Q: I would greatly appreciate it if you would explain what it means to be blessed. When many believers say they are blessed, they imply that they have found favor with God. Does this mean that God favors some over others? Have the favored pleased God more than others? Isn't this contradictory to what is stated in the Book of Job? Fleming James' book, "The Personalities of the Old Testament," Charles Scribner's Sons, New York, 1939, has a chapter on the writer of the Book of Job. On page 533, James states "As a matter of fact, prosperity and adversity have no necessary connection with goodness and wickedness. God's dispensations towards individuals cannot be interpreted as rewards or punishments." -- J from Wilmington, N.C.
A: To be blessed is to be given more than you deserve by God and also to know that you have been given more than you deserve. To be blessed is to know that God has touched your life.

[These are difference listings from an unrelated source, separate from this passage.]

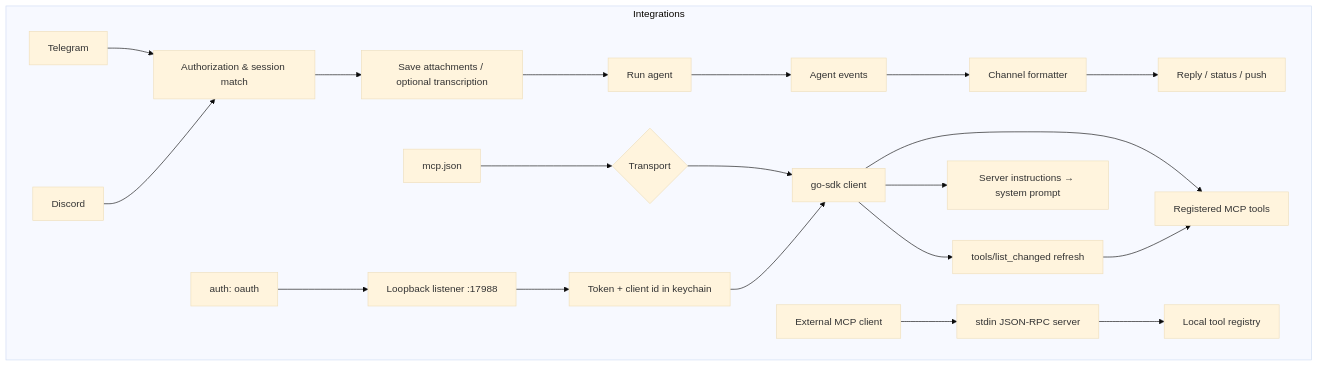
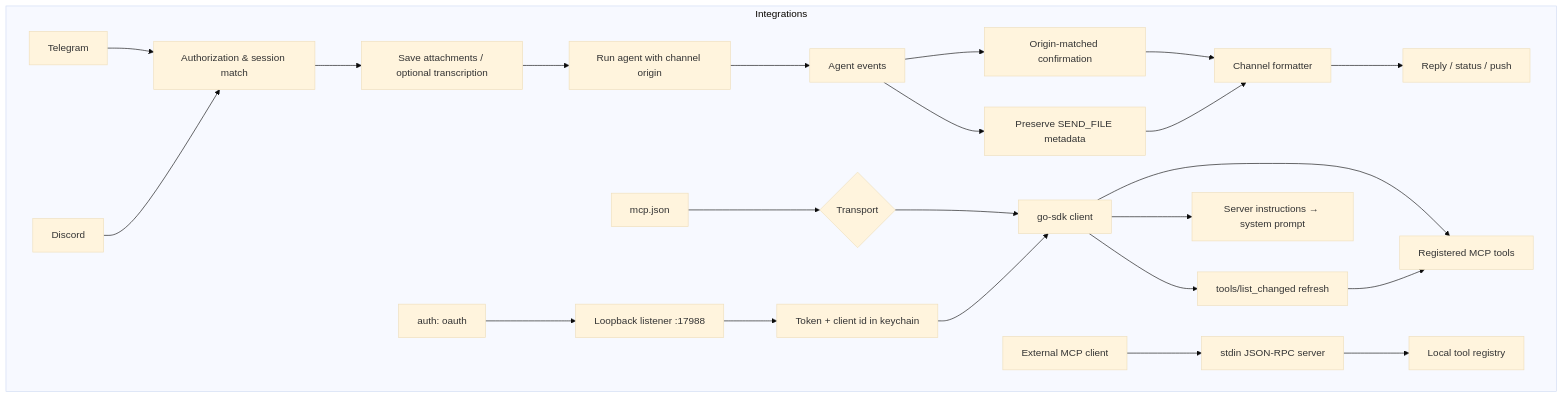
One commit to agenvoy/Agenvoy changed the ninth of 12 diagrams in doc/architecture.md. Above: the diagram before and after it, drawn with Mermaid (base theme). The commit also changed other lines of this file and 7 other files, not shown here.

````diff
--- a/doc/architecture.md
+++ b/doc/architecture.md
@@ -182,24 +184,27 @@
 ```mermaid
 graph TB
     subgraph Integrations[Integrations]
         Telegram[Telegram] --> Auth[Authorization & session match]
         Discord[Discord] --> Auth
         Auth --> Attachments[Save attachments / optional transcription]
-        Attachments --> ChatRun[Run agent]
+        Attachments --> ChatRun[Run agent with channel origin]
         ChatRun --> Events[Agent events]
-        Events --> Format[Channel formatter]
+        Events --> Confirm[Origin-matched confirmation]
+        Confirm --> Format[Channel formatter]
+        Events --> FileMarker[Preserve SEND_FILE metadata]
+        FileMarker --> Format
         Format --> Reply[Reply / status / push]
 
         MCPConfig[mcp.json] --> Transport{Transport}
         Transport --> SDKClient[go-sdk client]
         SDKClient --> MCPTools[Registered MCP tools]
         SDKClient --> Refresh[tools/list_changed refresh]
         Refresh --> MCPTools
         SDKClient --> Instructions[Server instructions → system prompt]
         OAuth[auth: oauth] --> Callback[Loopback listener :17988]
         Callback --> Token[Token + client id in keychain]
         Token --> SDKClient
         ExternalClient[External MCP client] --> LocalMCP[stdin JSON-RPC server]
         LocalMCP --> Tools[Local tool registry]
     end
 ```
````
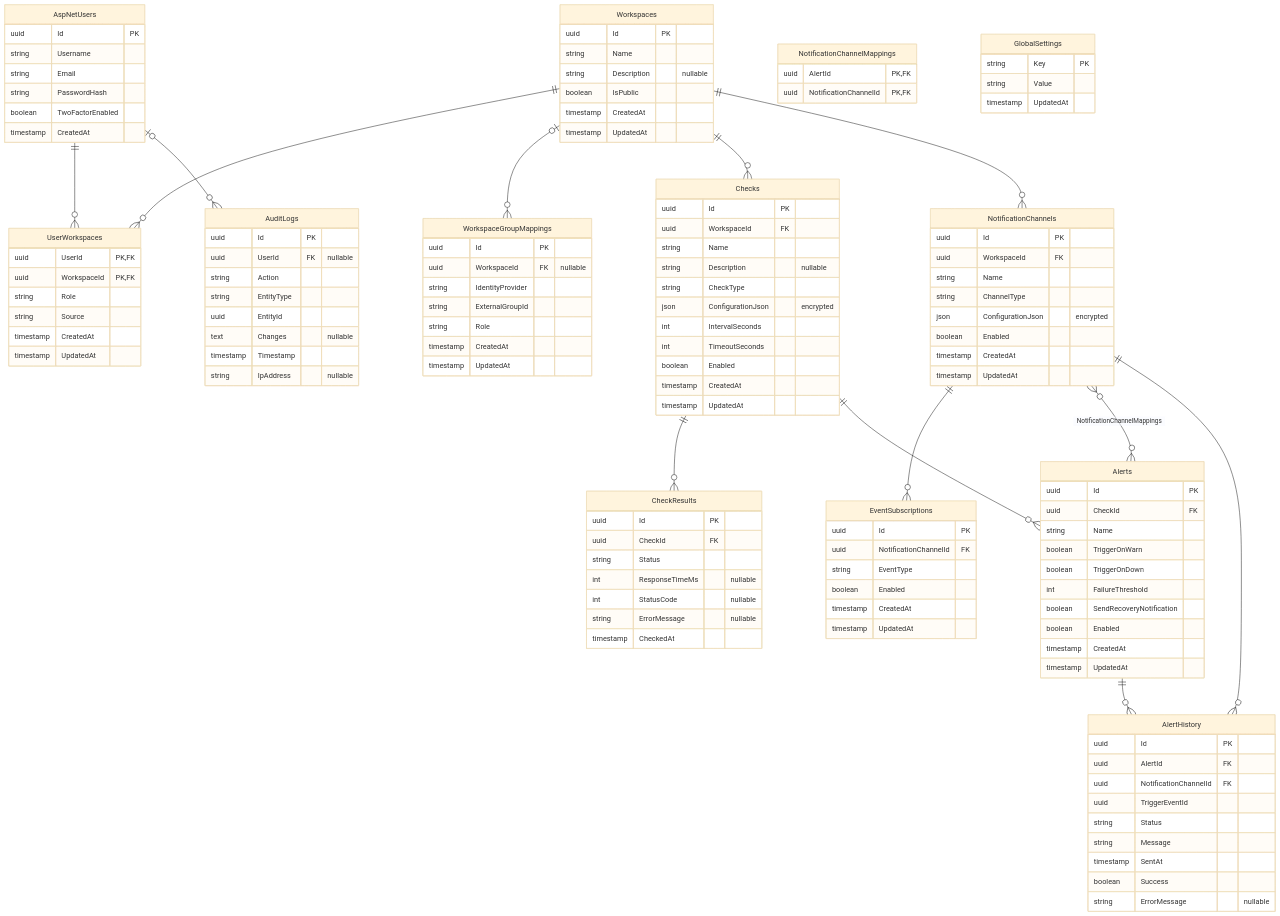
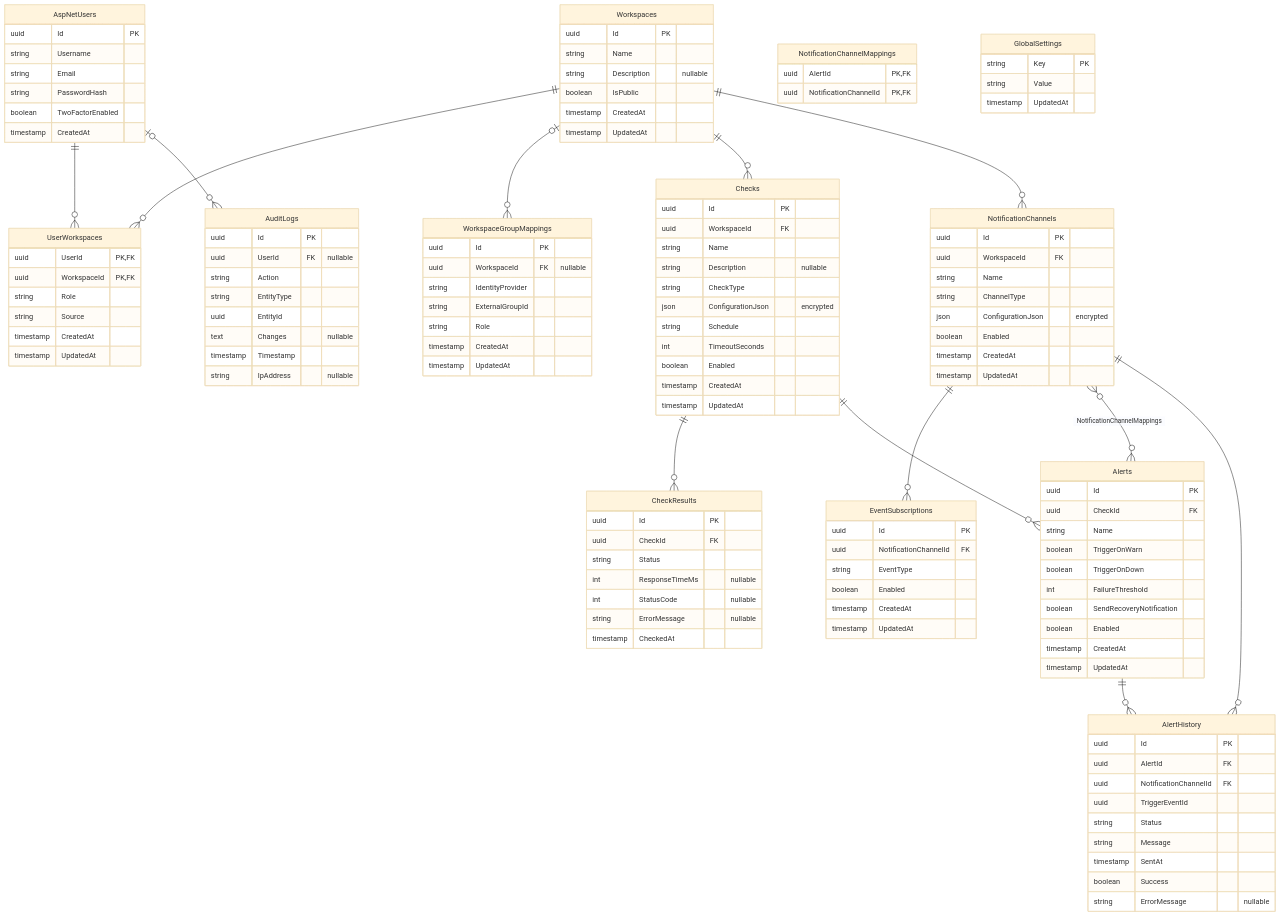
Before and after one commit to arktronic/sama: the diagram in docs/DATABASE_SCHEMA.md, drawn with Mermaid (base theme). The commit also changed 68 other files, not shown here.

```diff
--- a/docs/DATABASE_SCHEMA.md
+++ b/docs/DATABASE_SCHEMA.md
@@ -79,7 +79,7 @@
         string Description "nullable"
         string CheckType
         json ConfigurationJson "encrypted"
-        int IntervalSeconds
+        string Schedule
         int TimeoutSeconds
         boolean Enabled
         timestamp CreatedAt
```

One hard part about your question is the issue of relative blessedness. To have God touch our life does not mean that God touches every person in the same way. Our various talents are the marks of God's blessing, but we are not all gifted in the same way and to the same degree. The common and shared fact of our blessedness is that we are all made equally in the image of God. This means that we are all equally holy. We are not all equally blessed, but we are all equally holy.
The other hard part of your question is the issue of people who seem not to be blessed at all, people who live with physical, social, emotional or economic burdens so crushing that they never have a chance to draw an easy breath. This seems so unfair. How could a good and powerful God ignore these poor people's plight? The answer is in the first verse of the 23rd Psalm, "The Lord is my shepherd I shall not lack." The meaning of this verse is that nobody has absolutely nothing. Father Tom Hartman told me a story of being greeted in a shack in the slums of Calcutta by a woman who basically had nothing. She was smiling and she brought him a cold soda. It would have taken her a week to save up enough money to buy it, but she found in her heart the spirit of generosity to greet a visiting priest. She seemed to have nothing, but she had everything. She was truly blessed.
Lots of you were not happy that I endorsed a reader's decision to cut off a friendship with a witch.
D from Bay Shore wrote:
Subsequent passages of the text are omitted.